DIRECTIONS FOR THIS TASK ->
The expected copy holds every entry exactly and none of the pictures.

[Image comparison data]

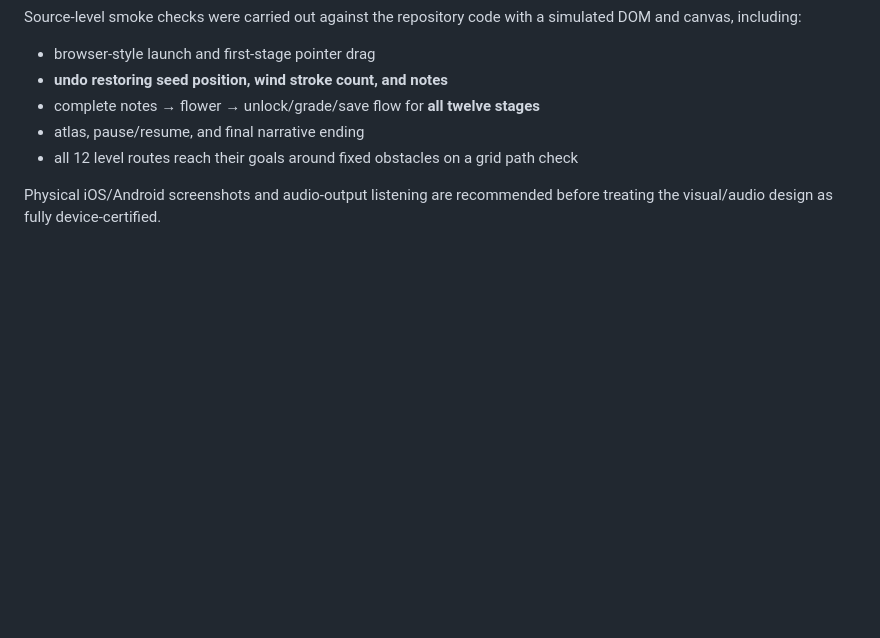
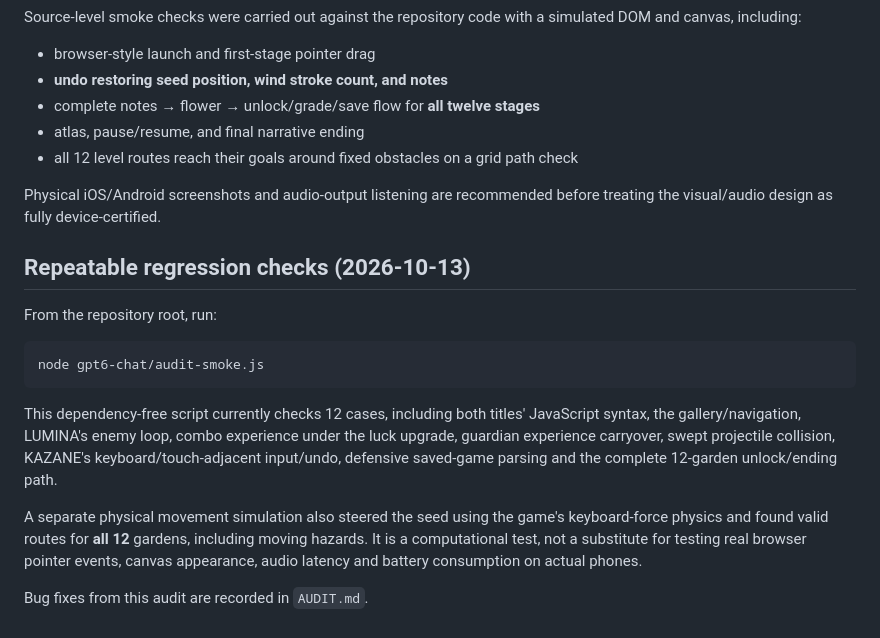
Before and after one commit to sunpotflower4460-cpu/Test-prim, a Markdown page: gpt6-chat/README.md, the part around the change. GitHub-like rendering; blank space fills up the shorter version.

Commit message:
Document repeatable dual-game regression test command

````diff
--- a/gpt6-chat/README.md
+++ b/gpt6-chat/README.md
@@ -66,3 +66,26 @@ DOM and canvas, including:
 
 Physical iOS/Android screenshots and audio-output listening are recommended before
 treating the visual/audio design as fully device-certified.
+
+
+## Repeatable regression checks (2026-10-13)
+
+From the repository root, run:
+
+```sh
+node gpt6-chat/audit-smoke.js
+```
+
+This dependency-free script currently checks 12 cases, including both titles'
+JavaScript syntax, the gallery/navigation, LUMINA's enemy loop,
+combo experience under the luck upgrade, guardian experience carryover, swept
+projectile collision, KAZANE's keyboard/touch-adjacent input/undo, defensive
+saved-game parsing and the complete 12-garden unlock/ending path.
+
+A separate physical movement simulation also steered the seed using the
+game's keyboard-force physics and found valid routes for **all 12** gardens,
+including moving hazards. It is a computational test, not a substitute for
+testing real browser pointer events, canvas appearance, audio latency and
+battery consumption on actual phones.
+
+Bug fixes from this audit are recorded in `AUDIT.md`.
````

ANSWER SPACE ->
Before and after one commit to sunpotflower4460-cpu/Test-prim, a Markdown page: gpt6-chat/README.md, the part around the change. GitHub-like rendering; blank space fills up the shorter version.

Commit message:
Document repeatable dual-game regression test command

````diff
--- a/gpt6-chat/README.md
+++ b/gpt6-chat/README.md
@@ -66,3 +66,26 @@ DOM and canvas, including:
 
 Physical iOS/Android screenshots and audio-output listening are recommended before
 treating the visual/audio design as fully device-certified.
+
+
+## Repeatable regression checks (2026-10-13)
+
+From the repository root, run:
+
+```sh
+node gpt6-chat/audit-smoke.js
+```
+
+This dependency-free script currently checks 12 cases, including both titles'
+JavaScript syntax, the gallery/navigation, LUMINA's enemy loop,
+combo experience under the luck upgrade, guardian experience carryover, swept
+projectile collision, KAZANE's keyboard/touch-adjacent input/undo, defensive
+saved-game parsing and the complete 12-garden unlock/ending path.
+
+A separate physical movement simulation also steered the seed using the
+game's keyboard-force physics and found valid routes for **all 12** gardens,
+including moving hazards. It is a computational test, not a substitute for
+testing real browser pointer events, canvas appearance, audio latency and
+battery consumption on actual phones.
+
+Bug fixes from this audit are recorded in `AUDIT.md`.
````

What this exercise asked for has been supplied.